Schwimmer is currently on the promo trail for his new Sky One show 'Intelligence'.

The actor reflected much on the sitcom that made him a star in the interview. He also discussed how he pushed for his character's girlfriends to be women of colour.

He bemoaned the lack of diversity on the show, which the series developed quite a rep for.

His comment that "Maybe there should be an all-black Friends or an all-Asian Friends" has gained traction in particular.

Actress Erika Alexander, star of '90s sitcom 'Living Single', shared the interview. She questioned whether the 'Friends' star had ever heard of her show, which also followed six friends in New York.

"[Are you] seriously telling me you've never heard of #LivingSingle?" she wrote on Twitter. "We invented the template! [You're] welcome bro."

Schwimmer responded to the comment: "I was asked recently in an interview for The Guardian how I felt (for the thousandth time) about a reboot of Friends immediately following a conversation about diversity on the show, and so offered up other possibilities for a re-imagining of the show today.

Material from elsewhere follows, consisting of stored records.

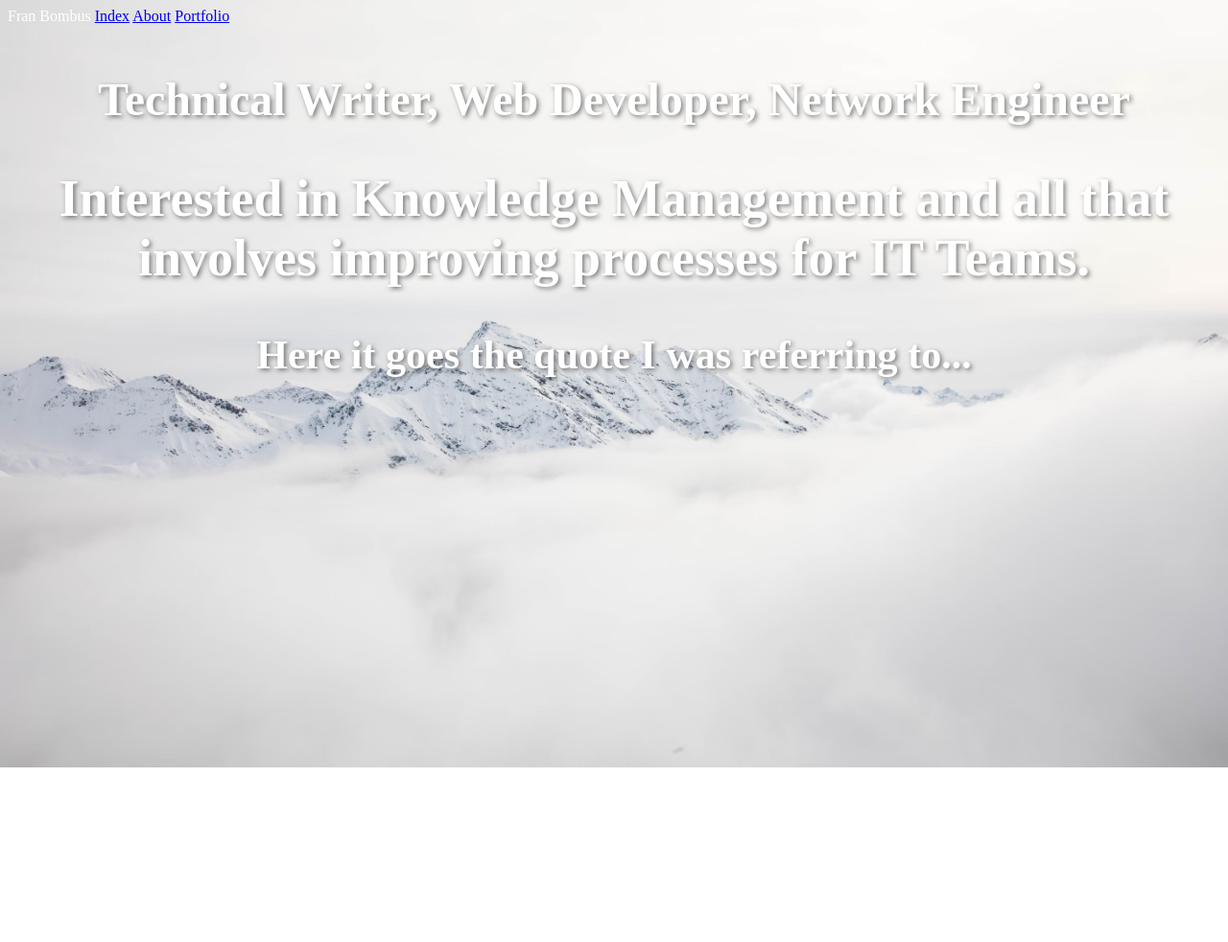
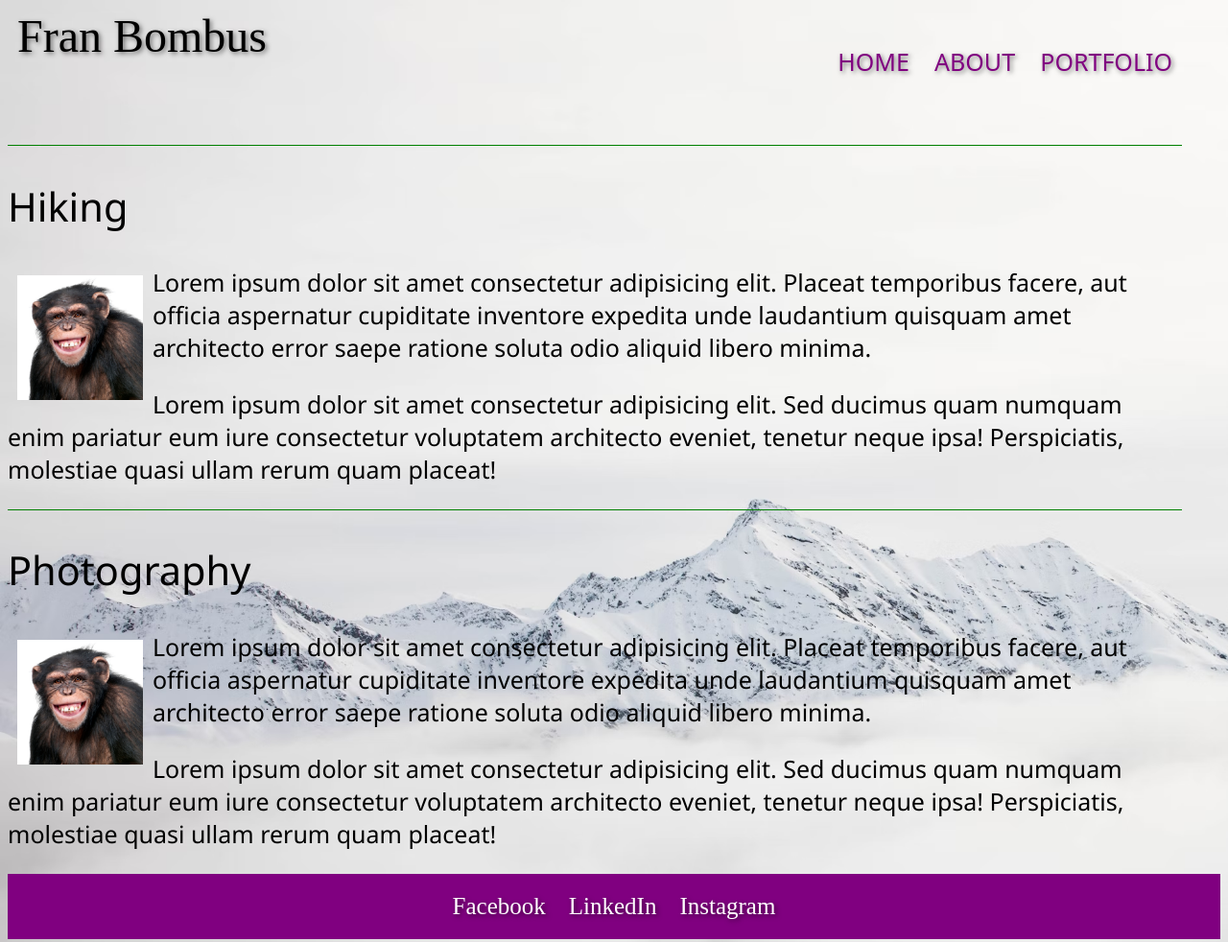
Before and after one commit to Francis-Bombus-Personal-Website/persona, a plain HTML site: page about.html in a window 1280 px wide. Shown: the top 982 px of the page at 96% size. Before the commit the page ends 800 px from the top, so only its background shows below. Drawn offline with Linux system fonts and the light colour scheme.

Commit message:
working css with purpose :)

```diff
--- a/about.html
+++ b/about.html
@@ -1,26 +1,42 @@
 <!DOCTYPE html>
 <html lang="en">
+
 <head>
-    <title>About Me</title>
-    <link rel="stylesheet" type="text/css" href="style.css" />
+	<title>Fran Personal Website</title>
+	<link rel="stylesheet" media="screen" type="text/css" href="style.css" />
 </head>
+
 <body>
-    <header>
-        <span class="name">Fran Bombus</span>
-        <span class="links"><a href="index.html">Index</a></span>
-        <span class="links"><a href="about.html">About</a></span>
-        <span class="links"><a href="portfolio.html">Portfolio</a></span>
-    </header>
+	<header>
+		<h1>Fran Bombus</h1>
+		<nav>
+			<ul>
+				<li><a href="index.html">HOME</a></li>
+				<li><a href="about.html">ABOUT</a></li>
+				<li><a href="portfolio.html">PORTFOLIO</a></li>
+			</ul>
+		</nav>
+	</header>
     <main>
-        <h1>
-            Technical Writer, Web Developer, Network Engineer
-        </h1>
-        <h2>
-            Interested in Knowledge Management and all that involves improving processes for IT Teams.
-        </h2>
-        <h3>
-            Here it goes the quote I was referring to...
-        </h3>
+        <section>
+            <h3>Hiking</h3>
+            <img src="images/monkey face.png" alt="biking">
+            <p>Lorem ipsum dolor sit amet consectetur adipisicing elit. Placeat temporibus facere, aut officia aspernatur cupiditate inventore expedita unde laudantium quisquam amet architecto error saepe ratione soluta odio aliquid libero minima.</p>
+            <p>Lorem ipsum dolor sit amet consectetur adipisicing elit. Sed ducimus quam numquam enim pariatur eum iure consectetur voluptatem architecto eveniet, tenetur neque ipsa! Perspiciatis, molestiae quasi ullam rerum quam placeat!</p>
+        </section>
+        <section>
+            <h3>Photography</h3>
+            <img src="images/monkey face.png" alt="biking">
+            <p>Lorem ipsum dolor sit amet consectetur adipisicing elit. Placeat temporibus facere, aut officia aspernatur cupiditate inventore expedita unde laudantium quisquam amet architecto error saepe ratione soluta odio aliquid libero minima.</p>
+            <p>Lorem ipsum dolor sit amet consectetur adipisicing elit. Sed ducimus quam numquam enim pariatur eum iure consectetur voluptatem architecto eveniet, tenetur neque ipsa! Perspiciatis, molestiae quasi ullam rerum quam placeat!</p>
+        </section>
     </main>
+    <footer>
+		<ul>
+			<li><a href="https://facebook.com/francis.varona">Facebook</a></li>
+			<li><a href="https://linkedin.com/in/bombus">LinkedIn</a></li>
+			<li><a href="https://instagram.com/an1sopt3ra">Instagram</a></li>
+		</ul>
+	</footer>
 </body>
 </html>
--- a/style.css
+++ b/style.css
@@ -1,23 +1,26 @@
-body {
+body{
 	background-image: url("images/mountain.avif");
-	background-size: cover;
+	background-size: 1990px;
 }
 
 header {
-	color: white;
+	color: black;
 }
 
 h1 {
-	text-align: center;
-	margin-top: 50px;
+	text-align: left;
+	margin-top: 10px;
+	margin-left: 10px;
 	font-size: 48px;
+	font-weight: 300;
 	text-shadow: 2px 2px 5px rgba(0, 0, 0, 0.5);
 }
 
 nav {
-	text-align: center;
-	margin-top: 50px;
-	font-size: 24px;
+	text-align: right;
+	margin-top: -60px;
+	margin-right: 40px;
+	font-size: 25px;
 	text-shadow: 2px 2px 5px rgba(0, 0, 0, 0.5);
 }
 
@@ -29,11 +32,12 @@ nav ul {
 
 nav li {
 	display: inline-block;
-	margin: 0 20px;
+	margin: 10px 10px;
 }
 
 nav a {
-	color: white;
+	color: purple;
+	font-family: system-ui, -apple-system, BlinkMacSystemFont, 'Segoe UI', Roboto, Oxygen, Ubuntu, Cantarell, 'Open Sans', 'Helvetica Neue', sans-serif;
 	text-decoration: none;
 }
 
@@ -42,18 +46,107 @@ nav a:hover {
 }
 
 main {
-	color: white;
 	text-align: center;
-	margin-top: 50px;
-	font-size: 36px;
-	text-shadow: 2px 2px 5px rgba(0, 0, 0, 0.5);
+	margin-top: 60px;
+	margin-right: 40px;
+	font-size: 50px;
+	text-shadow: 2px 2px 5px rgba(147, 7, 126, 0.5);
+}
+
+h2 {
+	text-align: left;
+	font-size: 40px;
+	font-weight: 300;
+	margin-top: 1px;
+	margin-left: 10px;
+	color: black;
+	text-shadow: none;
+	font-family: system-ui, -apple-system, BlinkMacSystemFont, 'Segoe UI', Roboto, Oxygen, Ubuntu, Cantarell, 'Open Sans', 'Helvetica Neue', sans-serif;
+	text-decoration: none;
+
+}
+
+h3 {
+	text-align: left;
+	font-size: 30px;
+	font-weight: 300;
+	margin-top: 1px;
+	margin-left: 10px;
+	color: black;
+	text-shadow: none;
+	font-family: system-ui, -apple-system, BlinkMacSystemFont, 'Segoe UI', Roboto, Oxygen, Ubuntu, Cantarell, 'Open Sans', 'Helvetica Neue', sans-serif;
+	text-decoration: none;
+
+}
+
+h5 {
+	text-shadow: none;
+	font-family: system-ui, -apple-system, BlinkMacSystemFont, 'Segoe UI', Roboto, Oxygen, Ubuntu, Cantarell, 'Open Sans', 'Helvetica Neue', sans-serif;
+	text-decoration: none;
+	text-align: left;
+	font-size: 25px;
+	font-weight: 300;
+	margin-top: 1px;
+	margin-left: 10px;
+}
+
+h4 {
+	color: black;
+	font-family: 'Courier New', Courier, monospace;
+}
+
+/*green line on top for about page sections*/
+
+section {
+	border-top: 1px solid green;
+	box-sizing: border-box;
+	font-family: 'Segoe UI', Tahoma, Geneva, Verdana, sans-serif;
+
+}
+
+section > h3 {
+	display: block;
+	box-sizing: border-box;
+	font-size: 0.83em;
+	font-weight: 300;
+	font-family: 'Segoe UI', Tahoma, Geneva, Verdana, sans-serif;
+	margin-block-start: 0.83em;
+	margin-block-end: 0.83em;
+	margin-inline-start: 0px;
+	margin-inline-end: 0px;
+}
+
+section > img {
+	height: 130px;
+	float: left;
+	margin: 10px 10px 10px 10px;
+	border-image-width: 30 round;
+}
+
+p {
+	font-family: 'Segoe UI', Tahoma, Geneva, Verdana, sans-serif;
+	font-size: 25px;
+	margin-top: 1px;
+	margin-left: 10px;
+	color: black;
+	text-align: left;
+	text-shadow: none;
+	display: block;
+	margin-block-start: 1em;
+	margin-block-end: 1em;
+	margin-inline-start: 0px;
+	margin-inline-end: 0px;
+
 }
 
 footer {
-	background-color: black;
+	background-color: purple;
 	color: white;
 	text-align: center;
 	padding: 20px;
+
+
+
 }
 
 footer ul {
@@ -70,13 +163,10 @@ footer li {
 footer a {
 	color: white;
 	text-decoration: none;
+	font-size: 25px;
+	text-shadow: 2px 2px 5px rgba(0, 0, 0, 0.5);
 }
 
 footer a:hover {
 	text-decoration: underline;
 }
-This code sets the background image of the page using the background-image property in the external CSS file. It also adds a header with the name of the website and a navigation menu with links to the index, about, and portfolio pages.
-
-The main section includes a simple welcome message in the center of the page.
-
-Finally, the footer section includes a black background with social media links, styled with padding, margin, and text-align properties. Note that the links in the footer point to external URLs, which you can replace with actual social media profiles.
```
Also changed, not shown: index.html (+26 -7 lines), portfolio.html (+22 -14 lines), images/monkey face.png (added), 1 other file.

I didn't mean to imply Living Single hadn't existed or indeed hadn't come before Friends, which I knew it had.

"Please remember in an interview quotes are often pieced together and taken out of context, and then these quotes are re-purposed in other articles by other people who are trying to be provocative.

"I was a fan of Living Single, and was not implying Friends was the first of its kind. To my knowledge, Friends (which came out a year later) was inspired by Marta [Kauffman] & David [Crane]'s own lives and circle of friends living in NY in their twenties."

He concluded: "In any event, if my quote was taken out of context, it's hardly in my control. I assure you I meant no disrespect."